A few weeks ago I described how I had been reunited with the Parker "51", the legendary fountain pen which I had coveted and scrimped and saved for as a callow youth. The pen I bought late last year, almost a perfect replacement for my first 1959 model, has been a true inspiration and has encouraged me to practice writing every day.
The Fabulous “51”: When it introduced the “51” in 1941, the George S. Parker Company knew it had a winner. The pen was stylish but not flashy, durable but not clunky, and reliable but not overengineered. Over the next 31 years, the pen proved itself immensely popular. Tales are told of people who, unable to afford a whole pen, would purchase only a cap to clip in a pocket, giving the appearance of a complete pen. (Richard Binder, RichardsPens)

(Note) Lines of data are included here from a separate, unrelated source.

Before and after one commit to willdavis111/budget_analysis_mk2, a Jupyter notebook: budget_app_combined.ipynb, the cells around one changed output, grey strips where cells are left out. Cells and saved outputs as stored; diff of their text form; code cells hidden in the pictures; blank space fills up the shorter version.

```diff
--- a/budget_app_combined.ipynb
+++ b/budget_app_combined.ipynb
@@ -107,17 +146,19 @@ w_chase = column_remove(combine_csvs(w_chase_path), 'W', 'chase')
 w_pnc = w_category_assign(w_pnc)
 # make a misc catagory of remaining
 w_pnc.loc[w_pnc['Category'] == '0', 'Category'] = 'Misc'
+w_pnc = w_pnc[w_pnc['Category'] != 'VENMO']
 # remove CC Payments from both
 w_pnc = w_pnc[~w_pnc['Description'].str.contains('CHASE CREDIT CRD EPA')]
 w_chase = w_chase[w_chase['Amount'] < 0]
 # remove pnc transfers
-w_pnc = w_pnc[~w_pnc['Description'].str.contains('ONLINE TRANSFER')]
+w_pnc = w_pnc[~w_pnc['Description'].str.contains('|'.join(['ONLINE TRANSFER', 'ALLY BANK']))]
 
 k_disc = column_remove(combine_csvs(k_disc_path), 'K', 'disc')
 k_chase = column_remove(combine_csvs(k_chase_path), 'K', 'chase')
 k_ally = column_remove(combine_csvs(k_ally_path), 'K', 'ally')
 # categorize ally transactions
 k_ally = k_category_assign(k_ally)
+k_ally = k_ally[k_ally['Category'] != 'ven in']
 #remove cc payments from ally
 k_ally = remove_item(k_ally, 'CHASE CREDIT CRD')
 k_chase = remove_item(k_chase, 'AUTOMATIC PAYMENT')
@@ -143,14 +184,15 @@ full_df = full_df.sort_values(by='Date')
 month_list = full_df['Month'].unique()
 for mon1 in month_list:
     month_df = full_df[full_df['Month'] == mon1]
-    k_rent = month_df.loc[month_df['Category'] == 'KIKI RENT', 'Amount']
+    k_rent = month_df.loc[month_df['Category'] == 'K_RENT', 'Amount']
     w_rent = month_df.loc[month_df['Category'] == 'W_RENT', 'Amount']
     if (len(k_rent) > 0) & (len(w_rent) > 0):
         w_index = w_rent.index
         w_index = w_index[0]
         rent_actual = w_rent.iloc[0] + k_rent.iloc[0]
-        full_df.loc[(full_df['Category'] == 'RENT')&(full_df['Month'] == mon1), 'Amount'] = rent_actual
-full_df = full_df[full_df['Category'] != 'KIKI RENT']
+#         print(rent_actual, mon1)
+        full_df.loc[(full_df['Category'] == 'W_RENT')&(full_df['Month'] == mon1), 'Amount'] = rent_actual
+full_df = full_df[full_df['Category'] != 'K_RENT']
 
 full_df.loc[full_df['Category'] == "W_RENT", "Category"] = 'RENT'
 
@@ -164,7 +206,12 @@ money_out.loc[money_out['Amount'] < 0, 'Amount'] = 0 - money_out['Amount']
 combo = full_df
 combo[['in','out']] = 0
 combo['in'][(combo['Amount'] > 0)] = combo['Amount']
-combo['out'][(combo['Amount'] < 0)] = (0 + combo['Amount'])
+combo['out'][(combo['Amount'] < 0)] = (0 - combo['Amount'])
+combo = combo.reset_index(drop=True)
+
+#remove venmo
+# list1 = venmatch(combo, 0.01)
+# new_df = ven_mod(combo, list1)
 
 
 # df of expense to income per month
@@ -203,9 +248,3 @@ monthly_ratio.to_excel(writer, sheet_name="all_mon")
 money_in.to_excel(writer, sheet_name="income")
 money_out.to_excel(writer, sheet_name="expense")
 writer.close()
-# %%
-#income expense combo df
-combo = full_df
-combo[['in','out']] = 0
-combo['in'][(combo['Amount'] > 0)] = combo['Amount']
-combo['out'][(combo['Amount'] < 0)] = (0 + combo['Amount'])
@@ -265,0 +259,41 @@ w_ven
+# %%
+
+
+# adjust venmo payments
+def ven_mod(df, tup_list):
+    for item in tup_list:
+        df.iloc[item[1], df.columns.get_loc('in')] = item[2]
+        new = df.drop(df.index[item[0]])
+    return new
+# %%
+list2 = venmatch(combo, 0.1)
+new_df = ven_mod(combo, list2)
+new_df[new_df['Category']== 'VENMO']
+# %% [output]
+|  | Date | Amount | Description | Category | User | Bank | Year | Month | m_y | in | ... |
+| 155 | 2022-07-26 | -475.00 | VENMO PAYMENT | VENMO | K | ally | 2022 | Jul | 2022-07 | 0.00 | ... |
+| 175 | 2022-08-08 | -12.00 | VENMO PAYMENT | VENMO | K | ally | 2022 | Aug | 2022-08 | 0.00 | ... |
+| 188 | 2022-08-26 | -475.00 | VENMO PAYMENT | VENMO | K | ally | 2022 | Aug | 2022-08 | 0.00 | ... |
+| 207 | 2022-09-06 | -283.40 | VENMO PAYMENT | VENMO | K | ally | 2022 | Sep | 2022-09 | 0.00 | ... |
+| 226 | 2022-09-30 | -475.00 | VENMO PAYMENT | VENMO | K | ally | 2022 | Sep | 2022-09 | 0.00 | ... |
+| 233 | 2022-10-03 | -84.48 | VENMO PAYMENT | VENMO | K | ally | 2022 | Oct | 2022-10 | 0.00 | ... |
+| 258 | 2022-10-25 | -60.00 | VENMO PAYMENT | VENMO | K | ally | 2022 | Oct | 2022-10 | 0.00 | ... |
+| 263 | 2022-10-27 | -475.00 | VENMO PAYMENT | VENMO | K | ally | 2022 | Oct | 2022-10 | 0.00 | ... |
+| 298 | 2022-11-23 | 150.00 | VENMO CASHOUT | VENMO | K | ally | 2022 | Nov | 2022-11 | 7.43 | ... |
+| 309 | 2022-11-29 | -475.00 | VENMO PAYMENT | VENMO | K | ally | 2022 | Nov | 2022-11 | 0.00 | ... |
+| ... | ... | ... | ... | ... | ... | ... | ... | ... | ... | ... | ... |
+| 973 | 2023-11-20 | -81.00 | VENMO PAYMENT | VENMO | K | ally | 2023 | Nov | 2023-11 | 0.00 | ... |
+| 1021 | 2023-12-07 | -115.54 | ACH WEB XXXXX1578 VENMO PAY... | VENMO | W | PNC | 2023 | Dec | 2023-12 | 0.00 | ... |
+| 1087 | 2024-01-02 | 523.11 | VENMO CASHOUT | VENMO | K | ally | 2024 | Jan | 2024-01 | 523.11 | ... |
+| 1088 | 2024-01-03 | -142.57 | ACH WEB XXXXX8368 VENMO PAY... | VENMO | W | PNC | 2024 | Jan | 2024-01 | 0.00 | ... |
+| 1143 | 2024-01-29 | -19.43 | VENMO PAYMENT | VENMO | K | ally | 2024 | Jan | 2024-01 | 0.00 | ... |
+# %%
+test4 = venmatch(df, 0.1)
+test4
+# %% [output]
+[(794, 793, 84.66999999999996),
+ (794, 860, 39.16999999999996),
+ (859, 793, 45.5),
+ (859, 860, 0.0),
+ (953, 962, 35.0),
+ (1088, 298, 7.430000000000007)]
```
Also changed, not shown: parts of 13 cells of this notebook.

With the convenience of computers and, latterly, tablets and smartphones, my writing skills had begun to deteriorate. I suspect this is a common problem; but it took something like the Parker "51" reunion to give me the incentive. My resolution for 2015 is to seek every opportunity to hone my penmanship. Already, after just a few weeks, I am feeling the benefit and my handwriting is once more fluent and more polished than it has been for decades. I suppose writing is like other exercise: If you don't use it, you lose it.

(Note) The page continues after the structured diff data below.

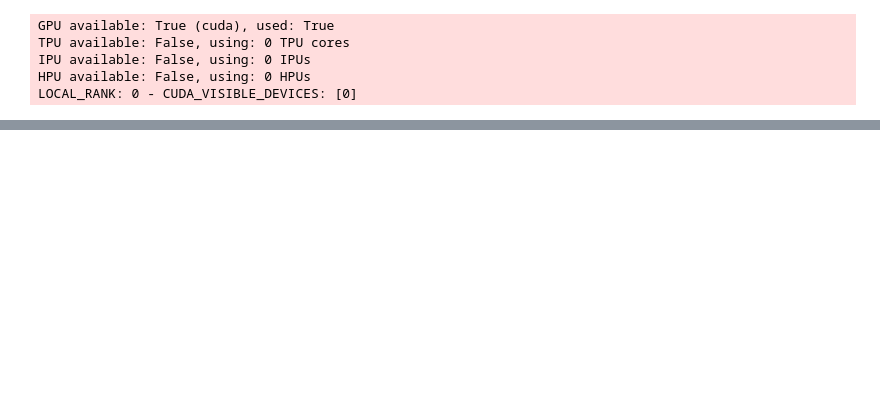
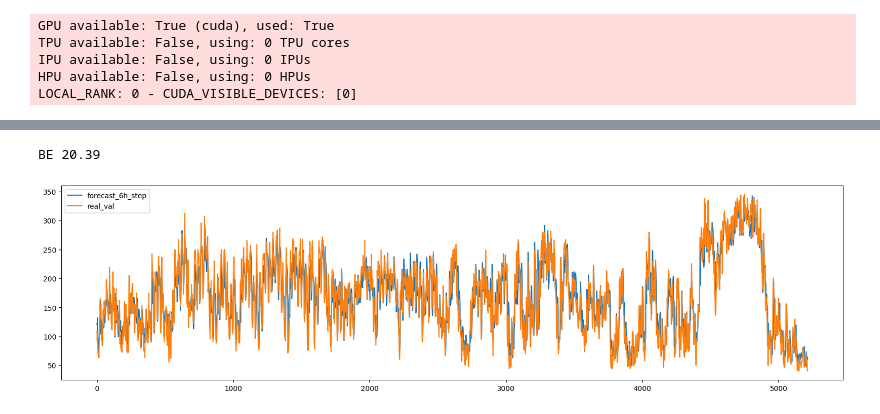
Before and after one commit to AIRI-Institute/eco4cast, a Jupyter notebook: test_co2_model.ipynb, the cells around one changed output, grey strips where cells are left out. Saved outputs shown, nothing was run; the diff lists cells and outputs as text; code cells hidden in the pictures; blank space fills up the shorter version.

```diff
--- a/test_co2_model.ipynb
+++ b/test_co2_model.ipynb
@@ -143,19 +146,23 @@ Total MAE = 35.010159721806964
 # %%
-def print_res(predict_period):
+# Dataset idx from 0 to 12
+def print_res(predict_period = 24, plot = True, dataset_idx = 0):
     preds = []
     real = []
-
-    plt.figure(figsize=(20, 5))
+    codes = ["BR-CS", "CA-ON", "CH", "DE", "PL", "BE", "IT-NO", "CA-QC", "ES", "GB", "FI", "FR", "NL"]
 
 
-    for i in range(0, len(val), predict_period):
-        preds.extend(concat_preds[i, :predict_period])
-        real.extend(val[i, :predict_period])
+    start_idx = dataset_idx * len(dm.val_dataset.datasets[0])
+    end_idx = start_idx + len(dm.val_dataset.datasets[0])
+    for i in range(start_idx, end_idx, predict_period):
+        preds.extend(val_preds[i, :predict_period])
+        real.extend(targets[i, :predict_period])
         # plt.axvline(i, color='r', ds='steps-pre')
 
-    plt.plot(preds, label = f'forecast_{predict_period}h_step')
-    plt.plot(real, label='real_val')
-    plt.legend()
-    print(preds[0])
+    if plot:
+        plt.figure(figsize=(20, 5))
+        plt.plot(preds, label = f'forecast_{predict_period}h_step')
+        plt.plot(real, label='real_val')
+        plt.legend()
+    # print(preds[0])
 
-    print(mean_absolute_error(preds, real).round(2))
+    print(codes[dataset_idx], mean_absolute_error(preds, real).round(2))
@@ -182,0 +237,5 @@ print_res(1)
+# %%
+print_res(predict_period=6, plot=True, dataset_idx=5)
+# %% [output]
+BE 20.39
+[figure, added]
```
Also changed, not shown: parts of 22 cells of this notebook, 12 other files.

Henry the Pen Man
Today I paid a repeat visit to the knowledgeable pensmith Henry Simpole who can be found every Saturday morning in the Admiral Vernon Arcade in London's Portobello Road market. Henry the Pen Man stocks a wide range of vintage fountain pens at attractive prices: The Parker "51"s range from £80 to £100 depending on condition. He even does repairs, including nib changes, and also produces some wonderful hand-made instruments of his own design. Shown on the left is Henry's William Morris Limited Edition, based on a Waterman pen. It costs £850 in silver while the gold version, as shown here, is listed ominously as "price on application".
Of course, after chatting to Henry, I couldn't resist making another purchase, this time a mint-condition black "51" with brushed aluminium cap. It has a finer nib than the other pen and I intend to use it for a contrasting colour, red or green but I haven't yet made up my mind. This pen, Henry tells me, is "new old stock" which means that it has never been used; yet it is at least 45 years old.
Thanks to Henry and his Parker "51"s, I am rediscovering handwriting in the face of inexexorable competition from keyboard devices that become ever more convenient as the years go by. These days you need commitment to actually write on paper. I have realised, in latter years, that the only letters I write with a pen are thank-you notes and condolences, so it is no bad thing to widen the list of opportunities.
As I told you in my previous article, I paid six guineas (£6.30) for my first Parker 51. In terms of earning power, this would represent over £300 today. So Henry's prices seem almost reasonable in comparison.